Link Between COPD Hospitalization Risk and Serum IgG Levels

Immunoglobulin G antibody molecule. Computer model of the secondary structure of immunoglobulin G (IgG). This is the most abundant immunoglobulin and is found in all body fluids. Each Y-shaped molecule has two arms (top) that can bind to specific antigens, for instance bacterial or viral proteins. In doing this they mark the antigen for destruction by phagocytes, white blood cells that ingest and destroy foreign bodies.
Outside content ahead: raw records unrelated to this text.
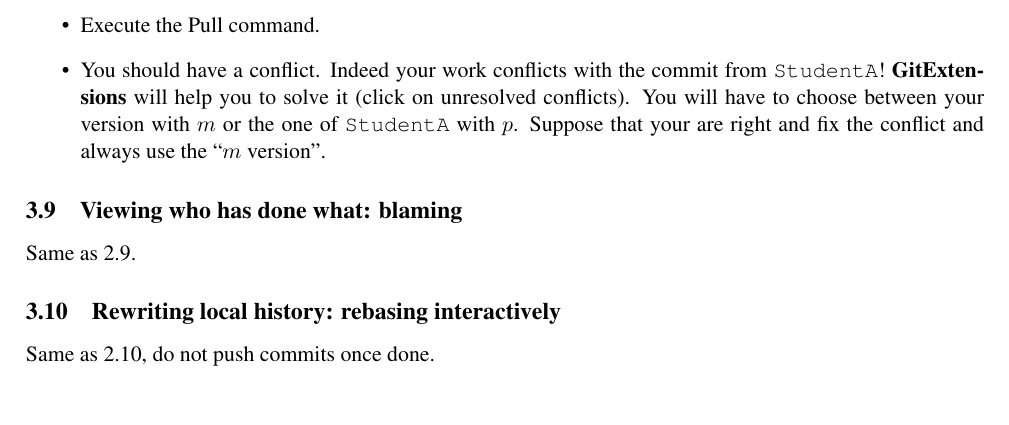
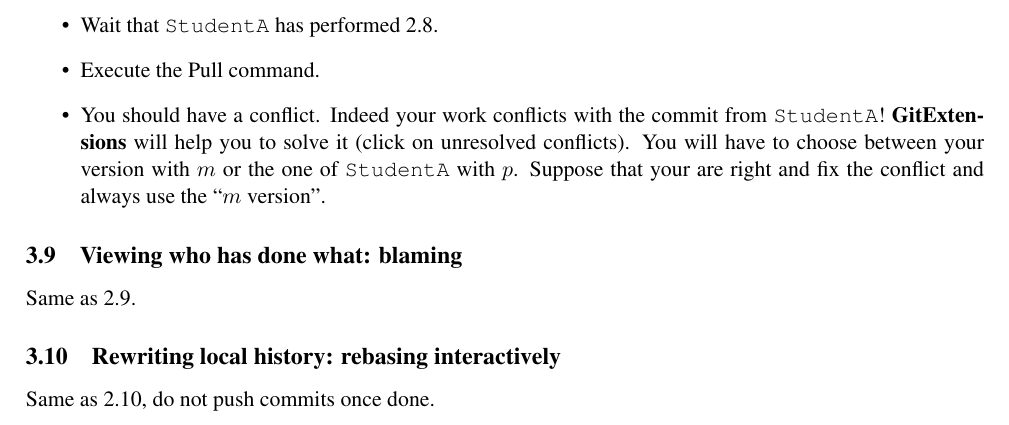
Before and after one commit to rberdugo/tpgit, a LaTeX document (TPGit.tex): part of page 5 of 5, cut at the place of the change. Compiled offline with pdfLaTeX.

Commit message:
instructions: solve wrong label reference in "solving conflict"

```diff
--- a/TPGit.tex
+++ b/TPGit.tex
@@ -176,6 +176,7 @@ Synchronize with \texttt{StudentA} and wait him/her to finish \ref{sudenta:rebas
 \item In the function definitions in PointerManipulation.cpp change the name of the variable from $n$ to $m$.
 \item Create a commit.
 \item Wait that \texttt{StudentA} has performed \ref{studenta:push}.
+\item Wait that \texttt{StudentA} has performed \ref{studenta:conflict}.
 \item Execute the Pull command.
 \item You should have a conflict. Indeed your work conflicts with the commit from \texttt{StudentA}! \textbf{GitExtensions} will help you to solve it (click on unresolved conflicts). You will have to choose between your version with $m$ or the one of \texttt{StudentA} with $p$. Suppose that your are right and fix the conflict and always use the ``$m$ version''.
 \end{itemize}
```
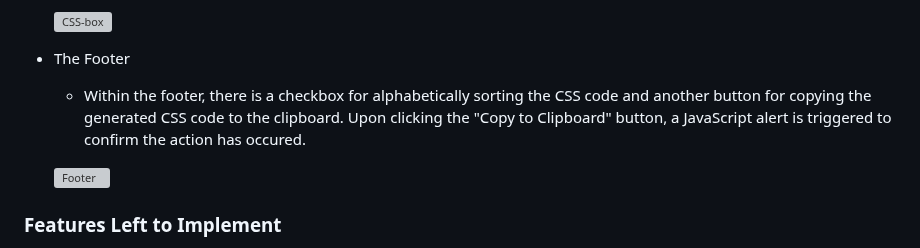
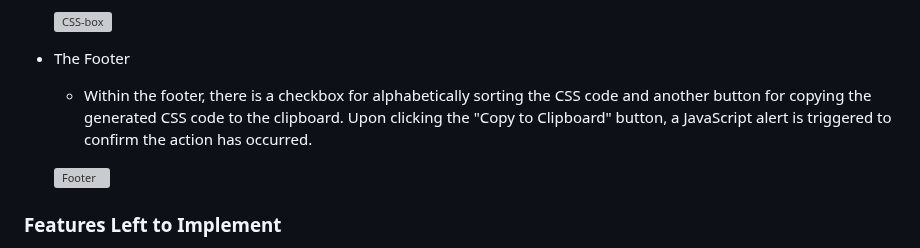
Before and after one commit to linobollansee/css-property-adjuster, a Markdown page: README.md, the part around the change. Drawn GitHub-style; grey boxes are pictures that could not be loaded.

Commit message:
Spelling mistake in README.md

```diff
--- a/README.md
+++ b/README.md
@@ -35,7 +35,7 @@ CSS Property Adjuster is a website and tool to facilitate web styling and design
 
 - The Footer
 
-  - Within the footer, there is a checkbox for alphabetically sorting the CSS code and another button for copying the generated CSS code to the clipboard. Upon clicking the "Copy to Clipboard" button, a JavaScript alert is triggered to confirm the action has occured.
+  - Within the footer, there is a checkbox for alphabetically sorting the CSS code and another button for copying the generated CSS code to the clipboard. Upon clicking the "Copy to Clipboard" button, a JavaScript alert is triggered to confirm the action has occurred.
 
   ![Footer](https://linobollansee.github.io/css-property-adjuster/readme/media/css-property-adjuster-footer.png)
 
```
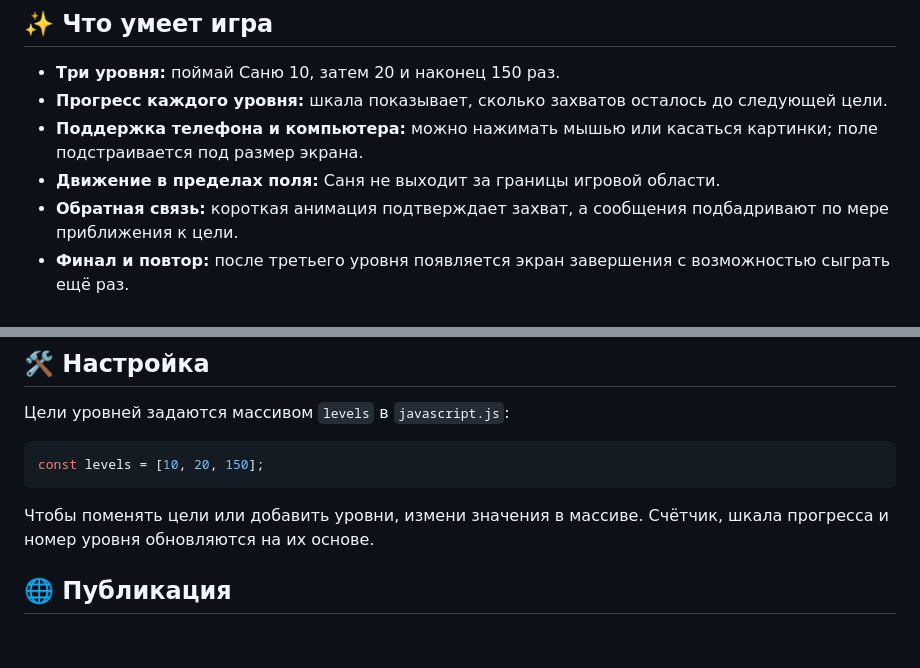
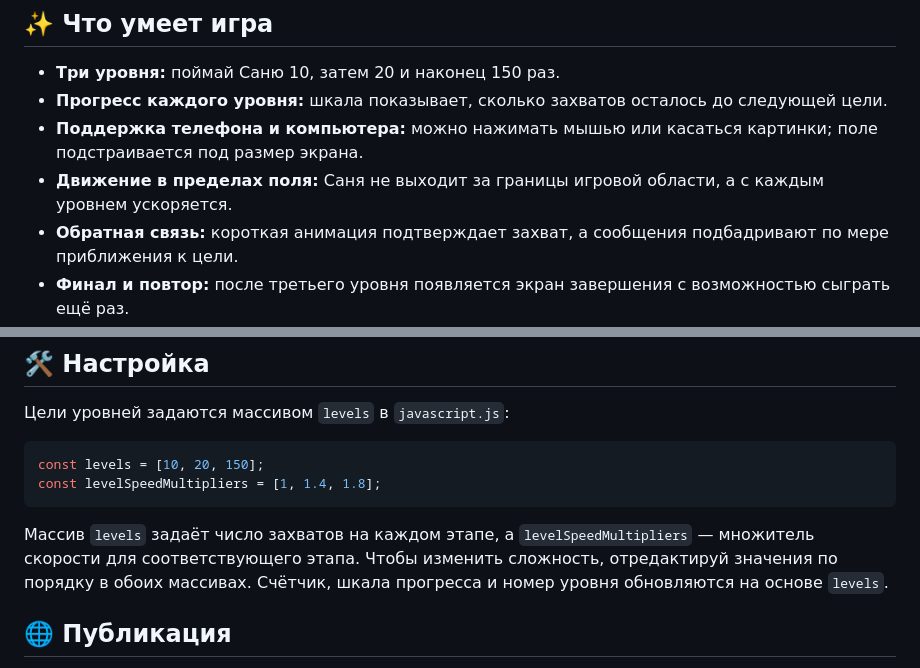
Before and after one commit to kalinichew/APPSANYA, a Markdown page: README.md, 2 parts joined by grey strips. Rendered like a GitHub page; blank space fills up the shorter version.

Commit message:
docs: describe level-based runner speed

````diff
--- a/README.md
+++ b/README.md
@@ -7,7 +7,7 @@
 - **Три уровня:** поймай Саню 10, затем 20 и наконец 150 раз.
 - **Прогресс каждого уровня:** шкала показывает, сколько захватов осталось до следующей цели.
 - **Поддержка телефона и компьютера:** можно нажимать мышью или касаться картинки; поле подстраивается под размер экрана.
-- **Движение в пределах поля:** Саня не выходит за границы игровой области.
+- **Движение в пределах поля:** Саня не выходит за границы игровой области, а с каждым уровнем ускоряется.
 - **Обратная связь:** короткая анимация подтверждает захват, а сообщения подбадривают по мере приближения к цели.
 - **Финал и повтор:** после третьего уровня появляется экран завершения с возможностью сыграть ещё раз.
 
@@ -47,9 +47,10 @@ python3 -m http.server 8000
 
 ```js
 const levels = [10, 20, 150];
+const levelSpeedMultipliers = [1, 1.4, 1.8];
 ```
 
-Чтобы поменять цели или добавить уровни, измени значения в массиве. Счётчик, шкала прогресса и номер уровня обновляются на их основе.
+Массив `levels` задаёт число захватов на каждом этапе, а `levelSpeedMultipliers` — множитель скорости для соответствующего этапа. Чтобы изменить сложность, отредактируй значения по порядку в обоих массивах. Счётчик, шкала прогресса и номер уровня обновляются на основе `levels`.
 
 ## 🌐 Публикация
 
````
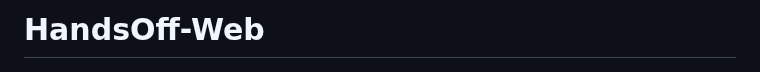
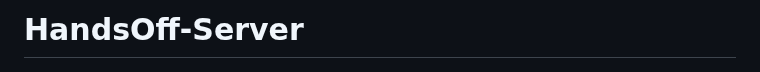
Before and after one commit to GShwartz/HandsOff-WEB, a Markdown page: README.md, the part around the change. GitHub-like rendering.

```diff
--- a/README.md
+++ b/README.md
@@ -1,4 +1,4 @@
-# HandsOff-Web
+# HandsOff-Server
 <img src="https://github.com/GShwartz/HandsOff-WEB/blob/main/src/02-connected.jpg?raw=true" alt="Connected" width="800" height="450">
 
 * Compatible with windows OS and Debian (tested on Ubuntu 22.04 with docker-ce).
```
Antibodies can also kill some pathogens directly, and can neutralise toxins.
The presence of hypogammaglobulinemia is associated with a higher risk for hospitalization in patients with COPD compared with patients without the condition.

The presence of hypogammaglobulinemia — that is, serum immunoglobulin G (IgG) levels <7.0 g/L — is associated with a higher risk for hospitalization in patients with chronic obstructive pulmonary disease (COPD) compared with patients without the condition, according to study results published in CHEST.

Researchers analyzed pooled data from 4 large clinical studies of COPD: Azithromycin for Prevention of Exacerbation of COPD (MACRO; Identifier: NCT00325897); Simvastatin for the Prevention of Exacerbations in Moderate-to-Severe COPD (STATCOPE; Identifier: NCT01061671); Long-Term Oxygen Treatment Trial (LOTT; Identifier: NCT00692198); and COPD Activity: Serotonin Transporter, Cytokines and Depression (CASCADE; Identifier: NCT01074515).

The investigators sought to establish the relationship between hypogammaglobulinemia and risk for hospitalization in patients with COPD. They measured serum IgG levels on baseline samples from the different COPD cohorts. A total of 2259 participants were considered for IgG analysis (MACRO n=976; STACOPE n=653; LOTT n=354; and CASCADE n=276). IgG concentrations were determined by immunonephelometry in the MACRO and STATCOPE cohorts or by mass spectrometry in the LOTT and CASCADE cohorts.

Overall, hypogammaglobulinemia was reported in 28.4% (n=641) of participants. Only 1.4% (n=32) of the patients had serum IgG levels <4.0 g/L. Compared with their counterparts with normal IgG levels, participants with COPD and hypogammaglobulinemia were older, more likely to be women and white, had a lower body mass index, had worse lung function (either forced expiratory volume in 1 second [FEV1] or forced vital capacity [FVC]), and often needed oxygen supplementation. Further, a greater proportion of patients with lower IgG levels required ≥1 steroid courses before entry into the study and had had hospital admissions for COPD in the previous year.

The median study follow-up was 1.02 years. Overall, 24.7% (n=558) of the participants required ≥1 hospitalization for COPD. A significantly higher proportion of participants with hypogammaglobulinemia vs those with normal IgG levels experienced ≥1 hospital admission for COPD (30.7% vs 22.3%, respectively; P <.001).

The pooled subdistribution hazard ratio (SHR), per meta-analysis, was 1.29 (95% CI, 1.06-1.56; P =.01). Moreover, of the 757 participants with a previous hospitalization for COPD, the pooled SHR increased to 1.58 (95% CI, 1.20-2.07; P <.01). The risk for COPD hospital admission, however, was similar between the IgG groups in patients with no prior hospitalizations for COPD (SHR, 1.15; 95% CI, 0.86-1.52; P =.34). Those with hypogammaglobulinemia also demonstrated significantly greater rates of COPD hospitalizations per person-year compared with those with normal IgG levels (0.48±2.01 vs 0.29±0.83, respectively; P <.001).

The investigators concluded that mechanistic studies are still warranted to better clarify how IgG and other immunoglobulins, in particular, IgA, may contribute to the local airway host defense. The possibility exists that in certain patients with COPD, IgG replacement therapy may be effective in decreasing the risk for COPD hospitalization. A well-designed trial to explore this hypothesis is needed.


Leitao Filho FS, Mattman A, Schellenberg R, et al. Serum IgG levels and risk of COPD hospitalization: a pooled meta-analysis [published online May 19, 2020]. CHEST. doi:10.1016/j.chest.2020.04.058